President Donald Trump’s insistence that everything about his tenure has been good and truthful and that he is merely the victim of fake news smears has spread through the White House, most recently infecting chief of staff John Kelly.
Earlier this month, Kelly accused Democratic Florida Rep. Frederica Wilson of “grandstanding” at a dedication ceremony for a new FBI building named after two fallen agents.
Video of the speech instead shows Wilson effusively praising the agents and completely contradicts Kelly’s account.
Over the weekend, the women on the Congressional Black Caucus issued a statement demanding Kelly admit he was wrong and apologize for his “blatant lies.”
“General Kelly’s comments are reprehensible. Congresswoman Wilson’s integrity and credibility should not be challenged or undermined by such blatant lies,” they wrote, adding they “demand that General Kelly apologize to her without delay and take responsibility for his reckless and false statements.”
On Tuesday, The New York Times editorial board suggested that it’s possible that Kelly “misremembered what happened that day” but “a video of the event subsequently showed that Ms. Wilson had made none of the string of boasts that Mr. Kelly put in her mouth.”
“Did Mr. Kelly quickly acknowledge his errors?

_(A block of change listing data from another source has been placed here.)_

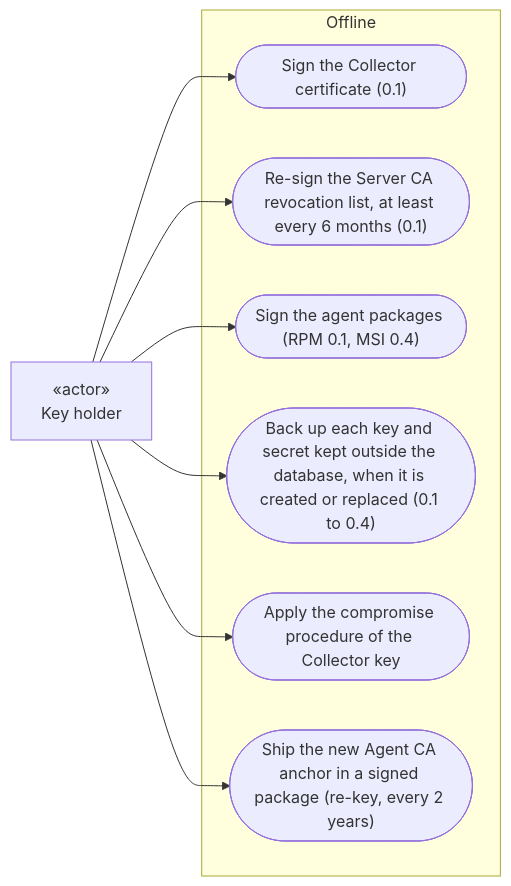
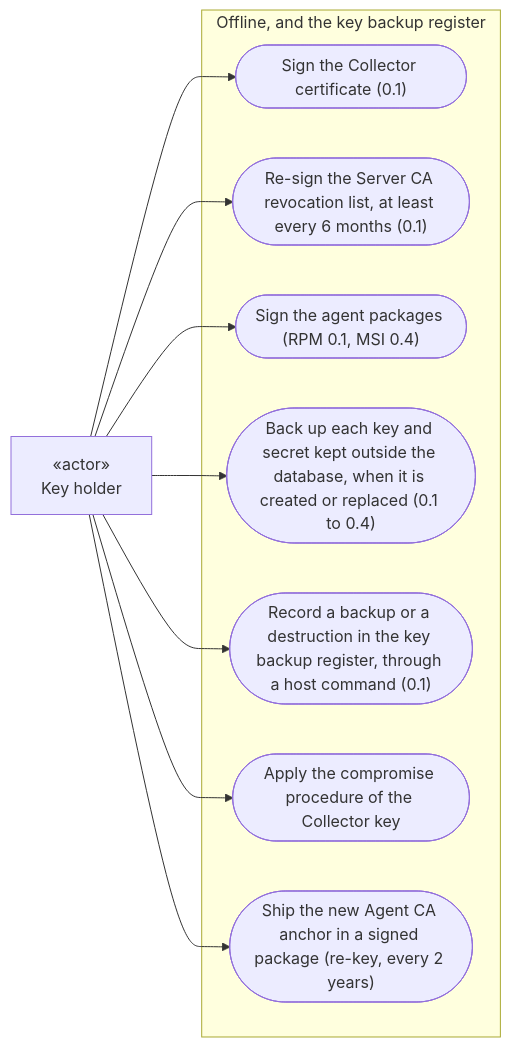
The fourth of 6 diagrams in doc/analyse/uml/v1/use-cases.md (micdef/Dashboard), drawn with Mermaid before and after one commit. The commit also changed other lines of this file and 5 other files, not shown here.

````diff
--- a/doc/analyse/uml/v1/use-cases.md
+++ b/doc/analyse/uml/v1/use-cases.md
@@ -170,20 +170,22 @@
 ```mermaid
 flowchart LR
     KeyHolder["«actor»<br/>Key holder"]
 
-    subgraph Offline ["Offline"]
+    subgraph Offline ["Offline, and the key backup register"]
         SignServer(["Sign the Collector certificate (0.1)"])
         SignCrl(["Re-sign the Server CA revocation list, at least every 6 months (0.1)"])
         SignPackages(["Sign the agent packages (RPM 0.1, MSI 0.4)"])
         BackupKeys(["Back up each key and secret kept outside the database, when it is created or replaced (0.1 to 0.4)"])
+        KeyRegister(["Record a backup or a destruction in the key backup register, through a host command (0.1)"])
         Compromise(["Apply the compromise procedure of the Collector key"])
         Rekey(["Ship the new Agent CA anchor in a signed package (re-key, every 2 years)"])
     end
 
     KeyHolder --> SignServer
     KeyHolder --> SignCrl
     KeyHolder --> SignPackages
     KeyHolder --> BackupKeys
+    KeyHolder --> KeyRegister
     KeyHolder --> Compromise
     KeyHolder --> Rekey
 ```
````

No,” they wrote. “Instead, in the days since, he and the White House have added to his mistakes by refusing to correct them. All evidence to the contrary, they have continued to insist on Mr. Kelly’s false version, compounding the grief of the Johnson family, who laid Sergeant Johnson to rest on Saturday.”
Not only has Kelly not taken responsibility, White House press secretary Sarah Huckabee Sanders has insisted that the video evidence contradicting Kelly does not contradict Kelly.
“I don’t think General Kelly was wrong, and therefore I don’t think he should offer an apology,” she said at a panel at George Washington University Monday.
At a press briefing last week, Sanders claimed there were “other comments” made that were not on the video. When asked about what those specific comments were, Sanders told a reporter it was “inappropriate” to say Kelly was wrong because he is a “four-star Marine general.”
The Washington Post summed up the Trump gameplan succinctly in a piece Monday.
“Trump’s actions [over the last week] have followed a careful formula that he long ago devised for winning a skirmish and that has been described by senior White House advisers: Make it a fight, use controversy to elevate the message and never apologize,” wrote Philip Rucker and Michael Scherer.
That game plan clearly doesn’t end with the president. We saw it infect the press office on day one, when Sean Spicer insisted Trump’s inauguration crowd was the largest ever, period.
Many touted Kelly as the “adult in the room” who would serve as America’s conscience within an otherwise unscrupulous West Wing. Now he’s emulating his boss’s worst tendencies.
“He was supposed to be the ‘Trumpminder,’ but now he acts like Trump,” HBO’s “Real Time” host Bill Maher said about Kelly Friday. “Are you gonna be this guy that everyone says ‘you are a man of unimpeachable integrity’ or you can take political hit shots and be the hatchet man? You can’t do both.”